It’s an effort Deacon Dorner applauded.
“The basic incubator of our faith has to be in our home,” he said, where children and adults live their faith.
Deacon Dorner believes deacons will be a valuable resource for parishes as they reexamine what they do and how they do it. Trends show there will be continued growth in the number of people in parishes. The number of Catholics will outpace the growth in priests to serve them.
“Priests cannot do it all,” he said. Deacon Dorner said he hopes deacons take on leadership positions as part of their ministry to serve. There are some 260 permanent deacons in the archdiocese.
Some archdiocesan administrative offices are changing to better implement the plan. For instance, Deacon Dorner’s office will oversee advocacy offices of Respect Live, Social Justice, Prison and Jail Ministry, and Disabilities Ministry, so he can direct deacons to serve identified needs.
On expanding charity and service opportunities, Deacon Dorner envisions one area could be serving people who feel themselves on the margins of the church and society. Deacon Dorner said he hears from deacons who love their gay and lesbian children or with divorced and remarried family members.
“There are people who just feel like they don’t fit. We need to let them see that they do fit. They are part of it,” he said.
As the Pastoral Plan acknowledges that parishes will continue to evolve, Deacon Dorner treads lightly on any idea that calls for deacons to be parish administrators so the priest focuses solely on the sacraments.
“We need to be careful about clericalizing the administration of the parishes,” he said.
Instead, he said deacons have sacramental duties that can be tapped more often.
Deacons are to be “servant leaders” to match their sacramental roles and be instigators for parish programs, he said. A deacon needs to “listen to the needs of the people and be there to address them,” he said.
He envisions a deacon building a foundation for a parish program, but once an effort is launched, stepping aside so others can lead as the deacon tackles the next parish need. As he put it, “get your hands dirty and move on.”
‘You don’t need to have all the answers’
As the community becomes more ethnically diverse, Deacon Dorner said the diaconate program is responding. There are efforts to enlarge the pool of diaconate candidates, especially by reaching out to Hispanic, Vietnamese, and other ethnic groups, he said. While English is still a requirement to maintain community unity, the program can make accommodations to assist the men studying to be deacons, he said. Also, cost should no longer be a hurdle. The archdiocese pays for diaconate education. Small parishes with a limited budget can encourage a man to pursue a vocation as a deacon without worrying about the cost, he said.
His expectation is for parishes to try promising new ideas.
“You don’t need to have all the answers. Feel very comfortable knowing you don’t have the answers and start looking for those answers,” Deacon Dorner said.
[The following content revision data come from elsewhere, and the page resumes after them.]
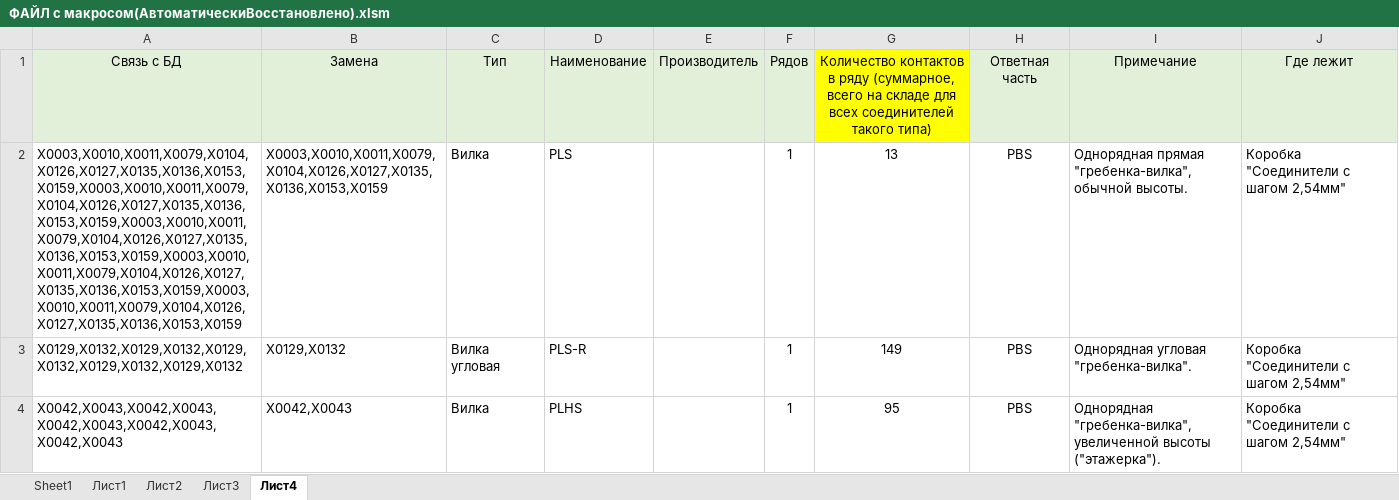
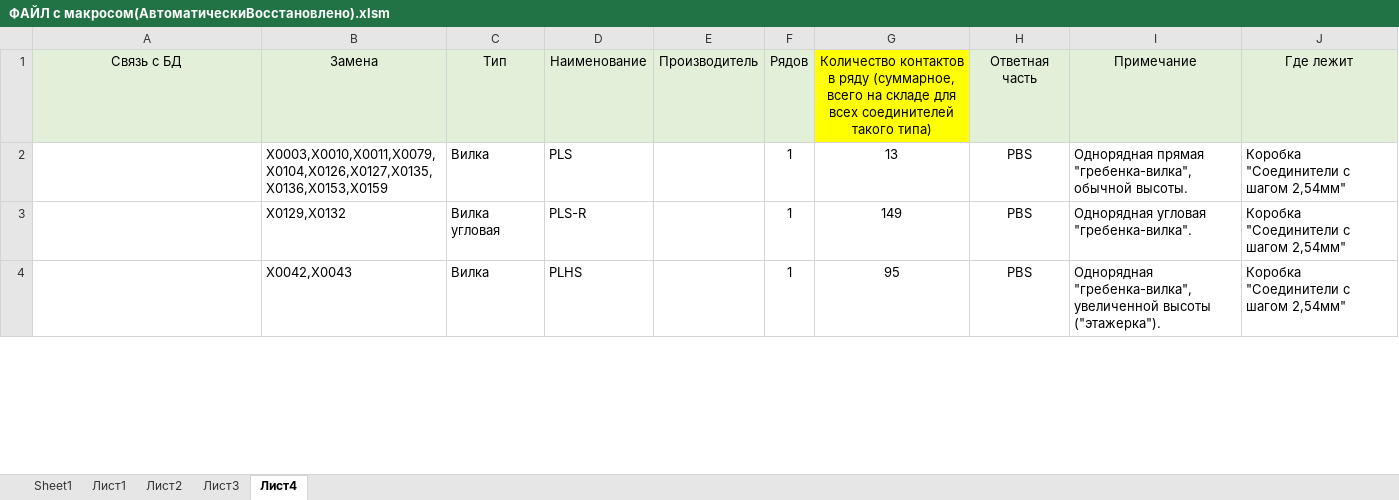
Before and after one commit to AL1XE/VBA_praktika, an Excel workbook: ФАЙЛ с макросом(АвтоматическиВосстановлено).xlsm, sheet Лист4, drawn as a sheet; only a part is shown; values as stored, in another font and other column widths than the file's, no borders; the diff covers the shown part only; the diff names each change by its address in the sheet, - before the commit and + after, or states it on an @@ line.

```diff
--- a/ФАЙЛ с макросом(АвтоматическиВосстановлено).xlsm (sheet Лист4)
+++ b/ФАЙЛ с макросом(АвтоматическиВосстановлено).xlsm (sheet Лист4)
-A2 (Связь с БД): X0003,X0010,X0011,X0079,X0104,X0126,X0127,X0135,X0136,X0153,X0159,X0003,X0010,X0011,X0079,X0104,X0126,X0127,X0135,X0136,X0153,X0159,X0003,X0010,X0011,X0079,X0104,X0126,X0127,X0135,X0136,X0153,X0159,X0003,X0010,X0011,X0079,X0104,X0126,X0127,X0135,X0136,X0153,X0159,X0003,X0010,X0011,X0079,X0104,X0126,X0127,X0135,X0136,X0153,X0159
+A2 (Связь с БД): (empty)
-A3 (Связь с БД): X0129,X0132,X0129,X0132,X0129,X0132,X0129,X0132,X0129,X0132
+A3 (Связь с БД): (empty)
-A4 (Связь с БД): X0042,X0043,X0042,X0043,X0042,X0043,X0042,X0043,X0042,X0043
+A4 (Связь с БД): (empty)
```
Also changed, not shown: 7 edited cells elsewhere in this sheet, sheet Лист2, sheet Лист1, sheet Лист3.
“In a lot of parishes, they are probably doing a lot of these things already. Hopefully we can make that happen in those places where it is not happening, and we know it is not happening universally or we wouldn’t have the responses to the surveys that said, ‘How can you help me?’”
Organizers who worked behind the scenes to steer the Pastoral Plan believe its success will be determined by how it’s implemented at the parishes.
Gwen-Dolyn Cutter said the “focus and energy will now be toward working with the priests in implementing the plan.”
“People in the pews will again become involved with the ministries and organizations in tailoring goals, objectives and measures for their individual parish,” said Cutter, who attends St. Pius X Church, Conyers.
The plan is guidance for every parish, large and small, one with many programs and those with few resources, said Rubio, who served on the steering committee. It offers guidance for parishes of every language, ethnicity, and size.
“However, it is important that even a well-developed parish understand that new challenges require continuous improvement of their offerings, and that there is a certain inherent responsibility that those parishes bear as models and benchmarks for the archdiocese as a whole,” he said.